By Caroline Alphonso
The transition to a one-cola campus at the schools across Canada has not been a smooth one for some.
York University students protested their school’s exclusivity agreement with Pepsi at York’s homecoming football game on the last weekend of September. The school signed a deal over the summer making Pepsi the only cola available on campus.
Several York students put an anti-Pepsi sign on the fence surrounding the stadium. Security immediately asked them to take it down — the only signs permitted at games are sponsors’.
Ryerson has negotiated with both Cocal-Cola and PepsiCO to allow one company the exclusive selling rights, though Coke has established a huge presence on campus.
The York protest sparked debate over students’ right to freedom of speech.
“I think it is important that we protect the students’ right to protest on campus, said Dawn Palin, president of the York Federation of Students.

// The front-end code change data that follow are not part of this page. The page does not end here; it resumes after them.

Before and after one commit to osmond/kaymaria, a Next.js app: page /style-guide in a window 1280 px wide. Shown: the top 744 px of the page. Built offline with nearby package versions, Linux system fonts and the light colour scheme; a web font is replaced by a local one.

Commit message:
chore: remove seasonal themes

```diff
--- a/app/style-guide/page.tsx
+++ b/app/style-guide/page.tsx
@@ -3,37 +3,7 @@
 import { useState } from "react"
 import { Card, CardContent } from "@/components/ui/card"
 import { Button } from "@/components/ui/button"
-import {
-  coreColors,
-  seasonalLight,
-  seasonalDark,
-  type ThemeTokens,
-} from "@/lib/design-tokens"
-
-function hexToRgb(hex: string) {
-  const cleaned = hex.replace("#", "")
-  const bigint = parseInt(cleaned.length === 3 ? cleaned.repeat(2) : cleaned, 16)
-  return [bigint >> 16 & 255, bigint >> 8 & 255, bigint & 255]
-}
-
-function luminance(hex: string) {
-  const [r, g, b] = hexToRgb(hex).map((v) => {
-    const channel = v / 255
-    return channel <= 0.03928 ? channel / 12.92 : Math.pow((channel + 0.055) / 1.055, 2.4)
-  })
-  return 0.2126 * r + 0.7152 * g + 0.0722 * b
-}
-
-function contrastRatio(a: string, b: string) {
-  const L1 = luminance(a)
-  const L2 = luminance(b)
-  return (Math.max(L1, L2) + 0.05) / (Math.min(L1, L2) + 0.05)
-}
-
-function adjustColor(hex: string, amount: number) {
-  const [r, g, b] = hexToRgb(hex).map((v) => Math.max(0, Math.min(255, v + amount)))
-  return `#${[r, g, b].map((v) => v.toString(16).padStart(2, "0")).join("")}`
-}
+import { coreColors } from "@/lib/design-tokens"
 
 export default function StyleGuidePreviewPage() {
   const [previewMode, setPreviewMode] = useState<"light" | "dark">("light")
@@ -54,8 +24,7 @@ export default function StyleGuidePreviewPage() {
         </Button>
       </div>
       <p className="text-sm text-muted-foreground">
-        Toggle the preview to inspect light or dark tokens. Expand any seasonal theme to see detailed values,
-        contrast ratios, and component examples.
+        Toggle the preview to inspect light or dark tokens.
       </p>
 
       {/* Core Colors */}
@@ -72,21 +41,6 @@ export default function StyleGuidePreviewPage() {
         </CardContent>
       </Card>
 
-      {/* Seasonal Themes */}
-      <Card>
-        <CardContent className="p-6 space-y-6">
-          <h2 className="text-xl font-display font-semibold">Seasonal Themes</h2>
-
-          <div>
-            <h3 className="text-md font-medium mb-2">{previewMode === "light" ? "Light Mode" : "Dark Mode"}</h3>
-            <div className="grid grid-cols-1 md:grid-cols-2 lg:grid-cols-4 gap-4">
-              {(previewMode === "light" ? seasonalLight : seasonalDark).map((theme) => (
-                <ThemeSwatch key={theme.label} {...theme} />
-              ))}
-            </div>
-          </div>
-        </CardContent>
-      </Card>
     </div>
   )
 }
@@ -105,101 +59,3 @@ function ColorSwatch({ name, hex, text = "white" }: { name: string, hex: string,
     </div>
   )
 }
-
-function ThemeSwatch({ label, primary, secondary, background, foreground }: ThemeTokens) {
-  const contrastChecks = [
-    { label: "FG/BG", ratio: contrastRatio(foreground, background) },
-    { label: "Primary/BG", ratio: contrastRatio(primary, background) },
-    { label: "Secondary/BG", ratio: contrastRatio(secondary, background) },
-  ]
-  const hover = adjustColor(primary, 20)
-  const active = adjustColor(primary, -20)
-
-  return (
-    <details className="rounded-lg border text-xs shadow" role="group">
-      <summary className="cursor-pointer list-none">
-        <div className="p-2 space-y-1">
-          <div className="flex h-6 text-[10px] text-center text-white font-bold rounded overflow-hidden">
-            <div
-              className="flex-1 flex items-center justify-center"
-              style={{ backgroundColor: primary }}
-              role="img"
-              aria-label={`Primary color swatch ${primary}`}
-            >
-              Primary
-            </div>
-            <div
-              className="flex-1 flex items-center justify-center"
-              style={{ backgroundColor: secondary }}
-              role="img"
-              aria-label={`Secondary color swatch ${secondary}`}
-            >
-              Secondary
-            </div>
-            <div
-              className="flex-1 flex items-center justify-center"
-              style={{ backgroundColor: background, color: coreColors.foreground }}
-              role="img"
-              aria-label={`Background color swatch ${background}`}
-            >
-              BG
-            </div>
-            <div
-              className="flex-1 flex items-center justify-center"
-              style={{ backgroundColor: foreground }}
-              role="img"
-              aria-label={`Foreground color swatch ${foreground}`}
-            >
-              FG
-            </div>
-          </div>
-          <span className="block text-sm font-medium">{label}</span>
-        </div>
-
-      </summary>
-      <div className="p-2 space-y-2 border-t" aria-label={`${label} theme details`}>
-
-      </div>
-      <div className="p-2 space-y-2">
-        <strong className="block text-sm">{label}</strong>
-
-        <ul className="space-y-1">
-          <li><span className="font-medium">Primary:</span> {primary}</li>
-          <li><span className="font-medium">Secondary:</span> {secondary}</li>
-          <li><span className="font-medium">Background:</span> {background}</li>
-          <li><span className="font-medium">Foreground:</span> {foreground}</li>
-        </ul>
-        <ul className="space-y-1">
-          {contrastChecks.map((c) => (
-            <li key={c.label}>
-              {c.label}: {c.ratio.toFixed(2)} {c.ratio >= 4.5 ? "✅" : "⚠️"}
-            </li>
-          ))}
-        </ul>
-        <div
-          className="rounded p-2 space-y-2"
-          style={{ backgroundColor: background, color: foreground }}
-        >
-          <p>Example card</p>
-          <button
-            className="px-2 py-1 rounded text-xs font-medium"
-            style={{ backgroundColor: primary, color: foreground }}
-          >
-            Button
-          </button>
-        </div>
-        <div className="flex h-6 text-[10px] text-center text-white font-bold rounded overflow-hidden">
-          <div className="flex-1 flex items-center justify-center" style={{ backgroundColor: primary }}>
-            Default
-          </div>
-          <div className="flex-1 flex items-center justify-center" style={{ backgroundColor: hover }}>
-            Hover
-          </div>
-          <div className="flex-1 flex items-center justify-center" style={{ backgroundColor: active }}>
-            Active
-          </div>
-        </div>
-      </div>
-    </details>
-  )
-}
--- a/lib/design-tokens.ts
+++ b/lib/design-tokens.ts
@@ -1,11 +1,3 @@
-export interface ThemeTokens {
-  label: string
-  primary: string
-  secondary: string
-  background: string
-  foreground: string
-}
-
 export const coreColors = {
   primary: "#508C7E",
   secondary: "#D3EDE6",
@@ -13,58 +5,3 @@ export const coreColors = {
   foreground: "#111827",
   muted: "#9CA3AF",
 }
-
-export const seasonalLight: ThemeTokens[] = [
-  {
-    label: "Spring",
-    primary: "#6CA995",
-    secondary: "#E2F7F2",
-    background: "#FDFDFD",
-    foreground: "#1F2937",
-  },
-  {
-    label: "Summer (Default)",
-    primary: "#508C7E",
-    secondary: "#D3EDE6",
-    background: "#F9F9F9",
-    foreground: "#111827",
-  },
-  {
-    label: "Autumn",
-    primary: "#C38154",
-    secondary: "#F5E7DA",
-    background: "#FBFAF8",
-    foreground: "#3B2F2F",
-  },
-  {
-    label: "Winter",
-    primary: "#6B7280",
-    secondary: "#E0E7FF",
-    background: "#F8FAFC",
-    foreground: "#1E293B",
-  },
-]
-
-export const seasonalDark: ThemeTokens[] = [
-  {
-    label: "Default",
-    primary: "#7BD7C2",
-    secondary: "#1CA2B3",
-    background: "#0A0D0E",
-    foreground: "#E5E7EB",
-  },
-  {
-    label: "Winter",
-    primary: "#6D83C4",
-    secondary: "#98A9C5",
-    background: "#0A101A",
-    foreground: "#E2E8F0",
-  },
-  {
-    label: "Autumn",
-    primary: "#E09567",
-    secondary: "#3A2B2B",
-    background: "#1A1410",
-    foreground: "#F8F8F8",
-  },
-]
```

But she said the deal with Pepsi, worth $7.5 million over 10 years, should not make students think the company owns the university.
Pepsi reaches a market of more than 27,800 full-time students at York.
“Students may feel that Pepsi has a greater control over the university, but Pepsi doesn’t have a saw over the academics here,” said Palin. “They just give us the money and this money goes toward student activities.”
York administration spokeswoman Sine MacKinnon said students should follow rules if they’re going to protest. “Students always have the right to protest. They just have to abide by some simple rules.”
Student at the University of Manitoba ignored policy when they vandalized vending machines, cutting power cords to protest the school’s exclusive agreement with Pepsi signed two years ago.
The school’s associate v.p. Debbie McCallum said students are now reconciled to having the cola company on campus.
Last summer, Brock University joined the University of Manitoba and York University by making Pepsi the choice of their generation.
Brock’s more than 6,400 full-time students can now buy only Pepsi on campus after the university signed a 10-year deal this summer worth $ million.
The student government will receive one third of revenues from the deal, with the rest going to the university.
Students were unhappy with the exclusivity deal at first but are getting used to it, said Mamdouch Abdel Maksoud, president of Brock University’s student union. “It is a limited choice for students, but the financial benefit outweighs it.”